    Understanding the answer—and why black and white Americans may percieve biracial people differently—is increasingly important in a multiracial society.
    How are biracial people perceived in terms of race
  10. Which Form of Government Is Best?
    Democracies may not outlast dictatorships, but they adapt better.
    Is democracy the best form of government?
  11. When Do Open Borders Make Economic Sense?
    A new study provides a window into the logic behind various immigration policies.
    How immigration affects the economy depends on taxation and worker skills.
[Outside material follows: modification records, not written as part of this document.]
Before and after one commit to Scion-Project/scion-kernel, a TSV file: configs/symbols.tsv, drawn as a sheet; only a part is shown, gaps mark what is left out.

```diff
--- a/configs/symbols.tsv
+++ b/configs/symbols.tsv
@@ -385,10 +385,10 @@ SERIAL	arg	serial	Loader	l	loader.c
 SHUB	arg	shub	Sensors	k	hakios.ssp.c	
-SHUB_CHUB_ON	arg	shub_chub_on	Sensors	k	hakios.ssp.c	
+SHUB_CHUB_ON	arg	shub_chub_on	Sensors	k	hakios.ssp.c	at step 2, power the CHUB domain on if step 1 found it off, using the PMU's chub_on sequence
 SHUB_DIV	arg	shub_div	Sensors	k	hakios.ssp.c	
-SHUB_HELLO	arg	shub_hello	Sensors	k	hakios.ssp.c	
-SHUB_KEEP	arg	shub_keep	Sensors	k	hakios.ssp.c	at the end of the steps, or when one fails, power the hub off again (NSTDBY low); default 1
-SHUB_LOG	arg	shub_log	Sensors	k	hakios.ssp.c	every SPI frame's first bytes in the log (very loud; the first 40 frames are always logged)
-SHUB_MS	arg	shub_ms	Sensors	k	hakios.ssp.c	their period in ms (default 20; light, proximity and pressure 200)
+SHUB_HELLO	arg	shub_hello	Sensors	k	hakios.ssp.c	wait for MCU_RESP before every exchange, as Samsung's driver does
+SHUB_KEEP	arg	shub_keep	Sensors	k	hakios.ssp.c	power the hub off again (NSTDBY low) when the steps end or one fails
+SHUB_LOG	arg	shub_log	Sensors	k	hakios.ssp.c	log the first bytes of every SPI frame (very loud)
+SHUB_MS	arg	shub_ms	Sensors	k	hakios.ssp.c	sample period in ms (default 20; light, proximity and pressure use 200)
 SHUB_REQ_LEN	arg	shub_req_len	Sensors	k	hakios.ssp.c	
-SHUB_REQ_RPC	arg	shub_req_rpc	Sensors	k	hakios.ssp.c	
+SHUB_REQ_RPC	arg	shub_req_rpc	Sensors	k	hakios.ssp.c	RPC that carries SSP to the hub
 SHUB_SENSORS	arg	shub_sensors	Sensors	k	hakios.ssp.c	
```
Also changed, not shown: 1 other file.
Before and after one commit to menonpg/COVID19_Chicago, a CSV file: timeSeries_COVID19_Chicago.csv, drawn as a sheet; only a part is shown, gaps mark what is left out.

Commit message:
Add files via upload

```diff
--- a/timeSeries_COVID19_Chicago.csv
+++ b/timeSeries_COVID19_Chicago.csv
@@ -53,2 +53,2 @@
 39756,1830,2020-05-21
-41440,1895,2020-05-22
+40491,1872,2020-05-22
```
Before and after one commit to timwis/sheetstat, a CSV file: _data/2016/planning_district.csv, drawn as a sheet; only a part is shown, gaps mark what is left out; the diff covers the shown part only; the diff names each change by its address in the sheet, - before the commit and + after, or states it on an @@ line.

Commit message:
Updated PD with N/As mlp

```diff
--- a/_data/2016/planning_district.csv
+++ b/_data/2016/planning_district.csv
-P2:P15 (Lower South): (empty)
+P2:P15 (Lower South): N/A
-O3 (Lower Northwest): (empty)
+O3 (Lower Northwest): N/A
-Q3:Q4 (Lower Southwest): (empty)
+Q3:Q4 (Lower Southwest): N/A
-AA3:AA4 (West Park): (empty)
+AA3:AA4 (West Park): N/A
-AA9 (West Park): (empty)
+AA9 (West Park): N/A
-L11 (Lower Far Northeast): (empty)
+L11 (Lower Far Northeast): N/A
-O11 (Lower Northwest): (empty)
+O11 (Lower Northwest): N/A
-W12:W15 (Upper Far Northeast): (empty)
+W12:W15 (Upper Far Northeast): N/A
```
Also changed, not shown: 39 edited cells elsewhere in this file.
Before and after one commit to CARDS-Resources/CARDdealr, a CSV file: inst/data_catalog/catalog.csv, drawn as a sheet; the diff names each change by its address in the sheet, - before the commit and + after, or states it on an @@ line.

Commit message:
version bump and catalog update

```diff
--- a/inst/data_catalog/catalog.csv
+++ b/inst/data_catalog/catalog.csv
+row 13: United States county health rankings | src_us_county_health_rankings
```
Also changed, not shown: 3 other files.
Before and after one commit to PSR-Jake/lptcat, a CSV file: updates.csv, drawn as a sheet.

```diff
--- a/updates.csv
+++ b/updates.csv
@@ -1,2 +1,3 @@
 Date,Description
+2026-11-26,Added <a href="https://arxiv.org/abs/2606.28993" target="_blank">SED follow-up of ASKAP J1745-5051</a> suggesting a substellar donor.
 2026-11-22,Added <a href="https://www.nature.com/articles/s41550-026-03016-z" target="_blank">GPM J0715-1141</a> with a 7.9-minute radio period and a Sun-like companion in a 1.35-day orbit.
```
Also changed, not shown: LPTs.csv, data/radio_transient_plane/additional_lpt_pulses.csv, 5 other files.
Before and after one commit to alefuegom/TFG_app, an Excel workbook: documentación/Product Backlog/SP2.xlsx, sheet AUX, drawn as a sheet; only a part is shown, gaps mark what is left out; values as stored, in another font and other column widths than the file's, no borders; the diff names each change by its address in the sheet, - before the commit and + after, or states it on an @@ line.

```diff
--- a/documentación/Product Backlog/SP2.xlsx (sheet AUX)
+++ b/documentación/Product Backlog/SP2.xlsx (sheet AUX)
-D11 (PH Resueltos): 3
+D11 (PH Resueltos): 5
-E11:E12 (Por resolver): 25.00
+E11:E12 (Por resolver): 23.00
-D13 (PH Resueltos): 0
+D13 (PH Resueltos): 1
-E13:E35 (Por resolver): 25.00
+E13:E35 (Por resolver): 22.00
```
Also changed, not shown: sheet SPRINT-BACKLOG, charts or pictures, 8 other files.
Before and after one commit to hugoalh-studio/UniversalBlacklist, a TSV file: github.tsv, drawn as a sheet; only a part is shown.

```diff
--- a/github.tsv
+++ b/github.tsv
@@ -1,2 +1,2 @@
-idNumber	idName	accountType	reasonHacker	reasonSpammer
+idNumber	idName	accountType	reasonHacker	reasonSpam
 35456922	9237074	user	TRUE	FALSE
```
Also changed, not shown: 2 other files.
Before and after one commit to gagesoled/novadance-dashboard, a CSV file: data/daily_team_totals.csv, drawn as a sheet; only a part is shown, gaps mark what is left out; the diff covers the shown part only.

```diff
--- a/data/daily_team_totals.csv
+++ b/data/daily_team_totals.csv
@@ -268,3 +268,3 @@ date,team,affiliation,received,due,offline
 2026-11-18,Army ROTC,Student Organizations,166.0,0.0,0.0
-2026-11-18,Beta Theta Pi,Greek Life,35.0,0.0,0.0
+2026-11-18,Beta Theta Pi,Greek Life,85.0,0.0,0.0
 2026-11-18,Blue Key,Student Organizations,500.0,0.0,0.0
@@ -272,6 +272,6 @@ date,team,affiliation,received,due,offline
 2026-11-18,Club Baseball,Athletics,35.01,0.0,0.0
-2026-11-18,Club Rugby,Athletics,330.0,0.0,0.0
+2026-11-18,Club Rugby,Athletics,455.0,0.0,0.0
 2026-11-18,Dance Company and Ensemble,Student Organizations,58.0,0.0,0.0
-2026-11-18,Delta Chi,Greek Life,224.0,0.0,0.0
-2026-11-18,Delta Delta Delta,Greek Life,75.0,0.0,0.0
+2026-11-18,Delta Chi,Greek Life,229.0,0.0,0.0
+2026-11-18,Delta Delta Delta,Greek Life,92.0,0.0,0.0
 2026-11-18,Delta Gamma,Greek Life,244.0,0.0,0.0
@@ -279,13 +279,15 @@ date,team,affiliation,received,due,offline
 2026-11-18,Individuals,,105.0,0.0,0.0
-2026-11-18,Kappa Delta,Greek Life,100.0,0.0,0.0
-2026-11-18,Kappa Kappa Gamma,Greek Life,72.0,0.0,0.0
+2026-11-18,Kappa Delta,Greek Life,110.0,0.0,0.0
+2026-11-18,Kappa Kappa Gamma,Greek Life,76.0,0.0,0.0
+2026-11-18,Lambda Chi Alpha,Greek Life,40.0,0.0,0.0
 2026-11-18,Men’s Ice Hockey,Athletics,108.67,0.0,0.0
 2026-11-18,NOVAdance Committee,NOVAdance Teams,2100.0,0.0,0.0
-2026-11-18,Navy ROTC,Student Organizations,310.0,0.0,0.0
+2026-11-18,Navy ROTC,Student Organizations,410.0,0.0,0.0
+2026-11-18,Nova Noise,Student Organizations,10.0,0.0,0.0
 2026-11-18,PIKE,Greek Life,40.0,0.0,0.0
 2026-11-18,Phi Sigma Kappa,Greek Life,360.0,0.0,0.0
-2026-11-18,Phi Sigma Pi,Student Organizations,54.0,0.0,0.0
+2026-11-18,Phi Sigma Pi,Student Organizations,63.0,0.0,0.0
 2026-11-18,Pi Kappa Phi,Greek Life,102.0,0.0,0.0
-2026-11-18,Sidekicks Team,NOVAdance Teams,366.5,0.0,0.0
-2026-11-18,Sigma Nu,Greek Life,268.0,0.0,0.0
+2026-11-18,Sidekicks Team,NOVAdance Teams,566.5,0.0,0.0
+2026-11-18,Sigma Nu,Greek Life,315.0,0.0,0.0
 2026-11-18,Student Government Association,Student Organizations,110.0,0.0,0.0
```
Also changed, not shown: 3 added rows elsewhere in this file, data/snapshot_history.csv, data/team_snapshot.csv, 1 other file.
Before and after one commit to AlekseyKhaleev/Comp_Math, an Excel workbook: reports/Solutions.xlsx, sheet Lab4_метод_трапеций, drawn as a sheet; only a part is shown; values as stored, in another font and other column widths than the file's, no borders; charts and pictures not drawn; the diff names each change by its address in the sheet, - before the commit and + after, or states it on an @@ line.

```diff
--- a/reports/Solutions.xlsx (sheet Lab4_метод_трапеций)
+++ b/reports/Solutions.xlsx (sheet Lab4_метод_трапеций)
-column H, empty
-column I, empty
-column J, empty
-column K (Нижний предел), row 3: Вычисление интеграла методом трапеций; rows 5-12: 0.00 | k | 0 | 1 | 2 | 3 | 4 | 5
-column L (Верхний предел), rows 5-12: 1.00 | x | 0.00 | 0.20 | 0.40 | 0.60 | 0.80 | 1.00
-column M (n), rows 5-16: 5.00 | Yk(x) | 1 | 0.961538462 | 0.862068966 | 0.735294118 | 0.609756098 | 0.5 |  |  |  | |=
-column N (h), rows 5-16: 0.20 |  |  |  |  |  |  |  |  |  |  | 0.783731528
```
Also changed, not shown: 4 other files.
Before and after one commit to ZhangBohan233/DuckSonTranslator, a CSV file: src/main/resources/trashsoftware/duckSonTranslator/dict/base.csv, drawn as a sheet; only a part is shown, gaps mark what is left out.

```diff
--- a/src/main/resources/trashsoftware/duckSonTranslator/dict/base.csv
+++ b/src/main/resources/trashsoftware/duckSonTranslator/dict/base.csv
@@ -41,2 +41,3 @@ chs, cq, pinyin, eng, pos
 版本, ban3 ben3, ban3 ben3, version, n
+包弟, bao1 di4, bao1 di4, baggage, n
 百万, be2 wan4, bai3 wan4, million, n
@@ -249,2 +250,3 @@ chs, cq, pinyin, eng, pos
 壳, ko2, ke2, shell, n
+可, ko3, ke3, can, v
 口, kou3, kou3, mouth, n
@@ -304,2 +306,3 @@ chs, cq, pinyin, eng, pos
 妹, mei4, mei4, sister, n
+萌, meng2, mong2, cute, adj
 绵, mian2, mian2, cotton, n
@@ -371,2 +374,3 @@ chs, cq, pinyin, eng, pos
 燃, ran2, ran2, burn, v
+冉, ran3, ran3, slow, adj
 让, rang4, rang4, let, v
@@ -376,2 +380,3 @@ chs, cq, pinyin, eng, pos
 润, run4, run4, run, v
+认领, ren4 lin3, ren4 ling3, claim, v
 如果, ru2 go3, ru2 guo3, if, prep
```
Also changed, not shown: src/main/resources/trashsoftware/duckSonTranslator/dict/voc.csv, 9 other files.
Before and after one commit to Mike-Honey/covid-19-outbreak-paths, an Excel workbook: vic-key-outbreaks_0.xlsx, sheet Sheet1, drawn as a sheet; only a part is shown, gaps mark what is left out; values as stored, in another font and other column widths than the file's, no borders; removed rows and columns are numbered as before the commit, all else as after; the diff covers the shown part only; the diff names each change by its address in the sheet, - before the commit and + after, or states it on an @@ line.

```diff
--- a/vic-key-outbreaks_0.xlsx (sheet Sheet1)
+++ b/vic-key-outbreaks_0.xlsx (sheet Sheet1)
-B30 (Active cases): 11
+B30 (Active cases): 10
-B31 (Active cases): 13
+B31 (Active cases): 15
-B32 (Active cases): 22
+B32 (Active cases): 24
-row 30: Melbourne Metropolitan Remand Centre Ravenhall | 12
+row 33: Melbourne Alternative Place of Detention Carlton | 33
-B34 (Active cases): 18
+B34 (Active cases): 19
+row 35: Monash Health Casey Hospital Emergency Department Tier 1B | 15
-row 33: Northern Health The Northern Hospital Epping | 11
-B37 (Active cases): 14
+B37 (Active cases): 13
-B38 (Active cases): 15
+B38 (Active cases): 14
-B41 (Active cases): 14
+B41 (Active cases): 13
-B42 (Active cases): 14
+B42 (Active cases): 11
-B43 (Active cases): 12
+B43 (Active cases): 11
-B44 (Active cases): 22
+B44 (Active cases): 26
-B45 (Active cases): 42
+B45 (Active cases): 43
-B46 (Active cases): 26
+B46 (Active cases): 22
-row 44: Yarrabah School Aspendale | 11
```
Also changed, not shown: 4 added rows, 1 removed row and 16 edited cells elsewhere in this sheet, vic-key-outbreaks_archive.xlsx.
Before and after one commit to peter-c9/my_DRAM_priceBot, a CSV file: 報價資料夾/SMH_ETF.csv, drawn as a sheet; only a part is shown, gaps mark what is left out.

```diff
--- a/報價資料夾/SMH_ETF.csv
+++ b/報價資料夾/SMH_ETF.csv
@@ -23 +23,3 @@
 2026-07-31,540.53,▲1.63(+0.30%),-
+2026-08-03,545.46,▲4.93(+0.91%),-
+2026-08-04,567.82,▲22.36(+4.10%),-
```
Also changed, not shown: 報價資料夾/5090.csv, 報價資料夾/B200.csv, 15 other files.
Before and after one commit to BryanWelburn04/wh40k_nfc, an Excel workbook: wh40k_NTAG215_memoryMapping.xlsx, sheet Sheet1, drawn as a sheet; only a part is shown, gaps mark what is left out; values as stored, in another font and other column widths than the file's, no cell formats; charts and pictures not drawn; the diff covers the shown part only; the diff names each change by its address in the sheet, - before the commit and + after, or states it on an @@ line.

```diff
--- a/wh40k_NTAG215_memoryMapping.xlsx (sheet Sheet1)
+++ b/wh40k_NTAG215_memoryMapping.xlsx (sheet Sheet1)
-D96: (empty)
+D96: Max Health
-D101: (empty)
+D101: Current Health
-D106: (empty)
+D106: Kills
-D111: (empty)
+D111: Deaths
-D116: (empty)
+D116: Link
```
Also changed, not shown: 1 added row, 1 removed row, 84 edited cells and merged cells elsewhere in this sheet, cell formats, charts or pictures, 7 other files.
  12. Why Do Some People Succeed after Failing, While Others Continue to Flounder?
    A new study dispels some of the mystery behind success after failure.
    Scientists build a staircase from paper
  13. How Has Marketing Changed over the Past Half-Century?
    Phil Kotler’s groundbreaking textbook came out 55 years ago. Sixteen editions later, he and coauthor Alexander Chernev discuss how big data, social media, and purpose-driven branding are moving the field forward.
    people in 1967 and 2022 react to advertising
  14. How Old Are Successful Tech Entrepreneurs?
    A definitive new study dispels the myth of the Silicon Valley wunderkind.
    successful entrepreneurs are most often middle aged
  15. How Offering a Product for Free Can Backfire
    It seems counterintuitive, but there are times customers would rather pay a small amount than get something for free.
    people in grocery store aisle choosing cheap over free option of same product.
  16. Immigrants to the U.S. Create More Jobs than They Take
    A new study finds that immigrants are far more likely to found companies—both large and small—than native-born Americans.
    Immigrant CEO welcomes new hires
  17. College Campuses Are Becoming More Diverse. But How Much Do Students from Different Backgrounds Actually Interact?
    Increasing diversity has been a key goal, “but far less attention is paid to what happens after we get people in the door.”
    College quad with students walking away from the center
  18. How Peer Pressure Can Lead Teens to Underachieve—Even in Schools Where It’s “Cool to Be Smart”
    New research offers lessons for administrators hoping to improve student performance.
    Eager student raises hand while other student hesitates.
More in Strategy